Richard Pullen, visiting Washington from the West Coast state of Oregon, said, "To me, it is a cult. You saw what they did on 9/11 (11 Sep 2001). To me, that was taking away our freedom, when we were trying to live here, work here and be peaceful. And they come and attack us."
Most people with whom VOA spoke, however, with had a different outlook.
Maryland resident Todd Heffert said, "I think everybody should celebrate the diversity of America. Christians, Jews, Muslims, Buddhists, Scientology - it really does not matter."
Washington, D.C., resident Shelly Han said, "Most people do not understand what the tenets of Islam are. It is the culture that is associated with Islam that is scary to people. We are definitely at a point where we need more reasonable voices."

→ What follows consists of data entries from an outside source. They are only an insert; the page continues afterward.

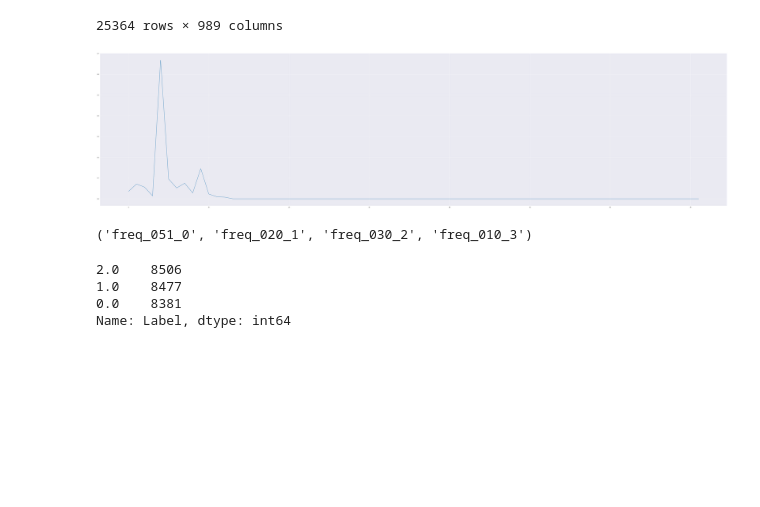
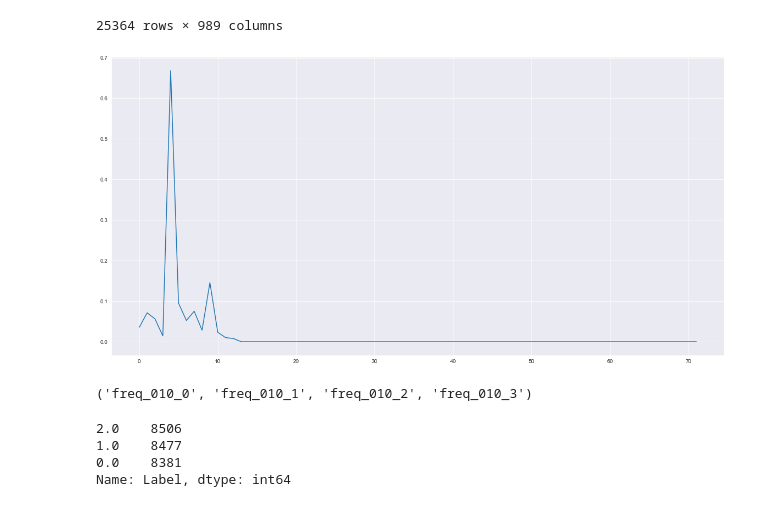
Before and after one commit to NTHU-BCI-Nova-corp/bci-emotion-classification, a Jupyter notebook: eeg-prediction/EEG_Emotion_Recognition_BCI.ipynb, the cells around one changed output. Drawn from its saved outputs; the diff is of its cells as text; code cells hidden in the pictures; blank space fills up the shorter version.

```diff
--- a/eeg-prediction/EEG_Emotion_Recognition_BCI.ipynb
+++ b/eeg-prediction/EEG_Emotion_Recognition_BCI.ipynb
@@ -29,18 +29,19 @@ data
 # %%
 #Visualization Example (of 1 row of data, and visualizing only the FFTs):
 sample = data.loc[0,'freq_010_0':'freq_750_0']
 x_label = []
 for i,s in enumerate(sample.keys()):
     x_label.append(s.replace("freq_0","").replace("freq_","").replace("_0",""))
 
-plt.figure(figsize=(80,20))
+plt.figure(figsize=(20,10))
 plt.plot(range(len(sample)), sample)
 #plt.xlabel(xlabel= x_label)
 plt.show()
 # %% [output]
-[figure, old version]
+[figure, new version]
 # %%
-row = 10000
+#Looking at max frequencies of each channel
+row = 2
 
 freq_0_ = data.loc[row,'freq_010_0':'freq_750_0']
 freq_0_position = np.argmax(freq_0_)
@@ -56,7 +57,7 @@ freq_3_position = np.argmax(freq_3_)
 
 freq_0_.index[freq_0_position], freq_1_.index[freq_1_position] , freq_2_.index[freq_2_position], freq_3_.index[freq_3_position]
 # %% [output]
-('freq_051_0', 'freq_020_1', 'freq_030_2', 'freq_010_3')
+('freq_010_0', 'freq_010_1', 'freq_010_2', 'freq_010_3')
 # %%
 # To train only on the FFTs frequencies
 x_freq = data.loc[:, 'freq_010_0':'freq_750_3']
```
Also changed, not shown: 1 other file.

Indian immigrant Majit Singha said, "This country welcomes immigrants from all different faiths and countries. There is nothing to fear of a belief or a practice from another culture that is different."
Leading figures of all major faiths gathered here in Washington to defend religious freedom and plea for tolerance.
Brent Walker heads the Baptist [Christian] Committee for Religious Liberty. "We honor God and we honor country by loving our neighbors through seeking religious liberty for everyone," said Walker.
Rabbi David Saperstein has a similar message. "We know what it is like, when people have attacked us verbally, attacked us physically, and others have remained silent. It cannot happen here in America in 2010."
Meanwhile, prominent Muslim-Americans recognize the need to reach out and educate their fellow-citizens.
Ingrid Matson, who directs the Islamic Society of North America, said "I understand that there is a great deal of misunderstanding about Islam and about Muslims in this country. And I do not blame ordinary Americans, who are very busy and do not have a lot of information, for feeling confused and anxious. It is our job to provide better information about what Muslims believe and what Islam is."
At different times, practitioners of other faiths also have faced ridicule and suspicion in the United States, including Mormons, Catholics and Jews. Some observers see the recent flare-up of Islamophobia as a highly-publicized, but temporary deviation from America's historic embrace of religious freedom and diversity.
The head of the religious freedom project at Washington's Newseum, Charles Haynes, points out that the plan to burn the Quran is an isolated act.
"This little church in Florida of 30 members does not represent the United States of America. The United States of America is represented by hundreds, if not thousands, of mosques and Islamic centers in this country that are thriving. Islamic schools where people are free to practice Islam, as almost nowhere else in the world. That is America, and that is the future of America," said Haynes.
A future without hostility toward Islam is one that cannot come soon enough for Muslim-American families.